This paper examines the interlocking roles of ethnicity and deprivation in producing inequities in the proportion of children who are subject to state child protection interventions. In contrast to the USA, ethnic inequities have had little attention in research or policy in the UK and across Europe, and administrative data is limited and methodologically weak. A study of over 10% of all children on child protection plans or who were looked after in out-of-home care in England in March 2012 is reported. Children from ethnic minority categories were much more likely than ‘White’ children to be living in disadvantaged areas and this has to be taken into account when examining intervention rates. Controlling for deprivation and examining small sub-groups of the broad ethnic categories radically alters the simple understanding that ‘Black’ children are over-represented compared to White amongst children in out-of-home care, while ‘Asian’ children are under-represented. While this study could not explain these patterns it reinforces the importance of both socio-economic circumstances and ethnicity for understanding inequities in intervention rates. The evidence underlines the powerful moral and economic case for action to reduce inequities in powerful state interventions in family life, not only in England but internationally.

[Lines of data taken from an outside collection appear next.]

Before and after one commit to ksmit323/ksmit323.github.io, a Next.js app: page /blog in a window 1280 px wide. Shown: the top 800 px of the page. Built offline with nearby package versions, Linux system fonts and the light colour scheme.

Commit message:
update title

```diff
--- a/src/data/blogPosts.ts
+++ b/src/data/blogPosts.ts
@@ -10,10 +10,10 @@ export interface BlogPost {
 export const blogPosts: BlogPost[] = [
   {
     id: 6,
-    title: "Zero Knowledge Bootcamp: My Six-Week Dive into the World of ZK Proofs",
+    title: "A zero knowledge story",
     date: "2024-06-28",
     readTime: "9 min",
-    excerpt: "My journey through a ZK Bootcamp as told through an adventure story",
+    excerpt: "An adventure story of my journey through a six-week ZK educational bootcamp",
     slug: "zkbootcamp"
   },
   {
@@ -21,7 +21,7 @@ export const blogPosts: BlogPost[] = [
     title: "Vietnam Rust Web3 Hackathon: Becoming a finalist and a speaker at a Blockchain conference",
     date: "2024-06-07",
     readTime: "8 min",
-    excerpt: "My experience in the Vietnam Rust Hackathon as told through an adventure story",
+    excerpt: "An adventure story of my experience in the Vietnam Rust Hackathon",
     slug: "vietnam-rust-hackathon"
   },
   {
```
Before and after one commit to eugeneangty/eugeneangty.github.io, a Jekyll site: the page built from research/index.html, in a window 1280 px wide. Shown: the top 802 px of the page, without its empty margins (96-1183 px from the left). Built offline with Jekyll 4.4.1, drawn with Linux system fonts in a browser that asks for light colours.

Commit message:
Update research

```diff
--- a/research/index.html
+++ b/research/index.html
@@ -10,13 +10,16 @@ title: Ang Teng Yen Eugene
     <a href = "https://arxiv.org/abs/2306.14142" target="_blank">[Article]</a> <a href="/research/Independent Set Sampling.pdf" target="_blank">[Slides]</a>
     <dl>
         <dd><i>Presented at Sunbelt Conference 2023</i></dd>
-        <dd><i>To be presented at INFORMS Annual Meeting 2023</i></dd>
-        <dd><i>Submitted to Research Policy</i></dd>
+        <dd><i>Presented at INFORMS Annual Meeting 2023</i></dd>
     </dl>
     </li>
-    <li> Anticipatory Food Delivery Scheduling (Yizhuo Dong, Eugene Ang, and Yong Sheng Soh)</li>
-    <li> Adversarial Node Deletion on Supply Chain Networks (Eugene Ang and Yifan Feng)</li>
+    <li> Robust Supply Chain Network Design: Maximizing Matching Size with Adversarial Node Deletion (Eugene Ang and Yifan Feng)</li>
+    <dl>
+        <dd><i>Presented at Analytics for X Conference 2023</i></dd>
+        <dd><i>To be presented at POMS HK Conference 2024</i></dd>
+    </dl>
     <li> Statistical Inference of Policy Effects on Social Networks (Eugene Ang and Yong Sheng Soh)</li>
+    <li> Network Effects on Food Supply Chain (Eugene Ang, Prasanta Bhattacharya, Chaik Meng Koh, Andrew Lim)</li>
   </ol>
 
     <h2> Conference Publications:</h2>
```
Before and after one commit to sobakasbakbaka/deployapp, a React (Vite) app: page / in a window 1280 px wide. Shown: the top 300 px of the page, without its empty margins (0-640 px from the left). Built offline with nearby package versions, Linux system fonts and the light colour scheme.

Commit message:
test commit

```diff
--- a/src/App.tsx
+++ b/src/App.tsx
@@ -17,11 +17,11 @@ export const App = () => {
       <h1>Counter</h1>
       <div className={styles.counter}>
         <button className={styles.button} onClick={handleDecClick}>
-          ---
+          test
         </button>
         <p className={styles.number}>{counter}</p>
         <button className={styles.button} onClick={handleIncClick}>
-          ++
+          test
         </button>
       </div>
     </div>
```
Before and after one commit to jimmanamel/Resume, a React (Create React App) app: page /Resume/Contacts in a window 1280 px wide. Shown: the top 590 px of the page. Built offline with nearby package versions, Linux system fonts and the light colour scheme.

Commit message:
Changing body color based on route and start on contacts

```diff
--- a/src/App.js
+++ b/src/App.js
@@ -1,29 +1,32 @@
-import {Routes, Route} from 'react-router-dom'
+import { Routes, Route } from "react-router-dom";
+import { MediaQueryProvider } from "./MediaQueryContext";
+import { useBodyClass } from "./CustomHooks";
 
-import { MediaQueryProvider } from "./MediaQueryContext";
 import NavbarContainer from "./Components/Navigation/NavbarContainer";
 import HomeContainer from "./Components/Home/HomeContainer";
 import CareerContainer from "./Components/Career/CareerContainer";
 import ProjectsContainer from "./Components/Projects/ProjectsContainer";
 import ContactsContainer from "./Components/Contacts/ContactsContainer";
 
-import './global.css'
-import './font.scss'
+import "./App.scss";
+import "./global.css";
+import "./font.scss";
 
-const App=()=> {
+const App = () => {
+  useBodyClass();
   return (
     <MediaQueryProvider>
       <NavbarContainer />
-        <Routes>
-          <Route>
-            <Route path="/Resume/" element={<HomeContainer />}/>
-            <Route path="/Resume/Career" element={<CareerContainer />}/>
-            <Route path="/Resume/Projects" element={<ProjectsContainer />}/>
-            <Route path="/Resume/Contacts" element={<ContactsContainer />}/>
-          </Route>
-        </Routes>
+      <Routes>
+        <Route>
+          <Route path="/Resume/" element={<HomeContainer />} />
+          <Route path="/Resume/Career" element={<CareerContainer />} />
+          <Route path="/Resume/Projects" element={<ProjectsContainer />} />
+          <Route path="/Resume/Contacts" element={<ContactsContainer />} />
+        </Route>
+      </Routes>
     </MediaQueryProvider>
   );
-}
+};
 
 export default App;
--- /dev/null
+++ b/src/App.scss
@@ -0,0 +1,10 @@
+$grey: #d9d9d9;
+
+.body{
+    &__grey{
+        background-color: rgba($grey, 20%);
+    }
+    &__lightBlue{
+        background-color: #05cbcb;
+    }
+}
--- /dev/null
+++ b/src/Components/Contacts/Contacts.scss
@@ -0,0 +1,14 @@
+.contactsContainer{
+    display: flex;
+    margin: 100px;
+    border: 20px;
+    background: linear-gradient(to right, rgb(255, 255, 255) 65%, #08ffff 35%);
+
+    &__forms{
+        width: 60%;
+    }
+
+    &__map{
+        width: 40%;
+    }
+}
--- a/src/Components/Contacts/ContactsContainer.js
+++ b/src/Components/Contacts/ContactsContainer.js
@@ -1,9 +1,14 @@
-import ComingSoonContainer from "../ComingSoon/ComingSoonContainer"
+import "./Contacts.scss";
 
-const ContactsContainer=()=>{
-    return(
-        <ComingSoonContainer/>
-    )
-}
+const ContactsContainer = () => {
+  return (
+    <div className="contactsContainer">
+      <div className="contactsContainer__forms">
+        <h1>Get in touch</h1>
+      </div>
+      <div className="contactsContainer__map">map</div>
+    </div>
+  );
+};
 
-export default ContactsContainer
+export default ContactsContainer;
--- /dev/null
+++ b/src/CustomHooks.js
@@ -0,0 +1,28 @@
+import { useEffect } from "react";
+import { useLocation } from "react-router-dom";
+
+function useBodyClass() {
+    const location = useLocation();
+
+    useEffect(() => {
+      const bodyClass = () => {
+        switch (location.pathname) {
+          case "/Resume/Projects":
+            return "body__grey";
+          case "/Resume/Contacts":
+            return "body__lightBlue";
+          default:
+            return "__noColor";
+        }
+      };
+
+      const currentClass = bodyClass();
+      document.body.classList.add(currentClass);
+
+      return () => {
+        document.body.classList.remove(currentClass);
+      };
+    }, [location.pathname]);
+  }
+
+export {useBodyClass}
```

This is a pre-copyedited, author-produced PDF of an article accepted for publication in The British Journal of Social Work following peer review. The version of record Paul Bywaters Josephine Kwhali Geraldine Brady Tim Sparks Elizabeth Bos (2016) Out of Sight, Out of Mind: Ethnic Inequalities in Child Protection and Out-of-Home Care Intervention Rates in The British Journal of Social Work, Volume 47, Issue 7, 1 October 2017, Pages 1884–1902 is available online at: https://academic.oup.com/bjsw/article/47/7/1884/2629134
- Child protection
- out-of-home care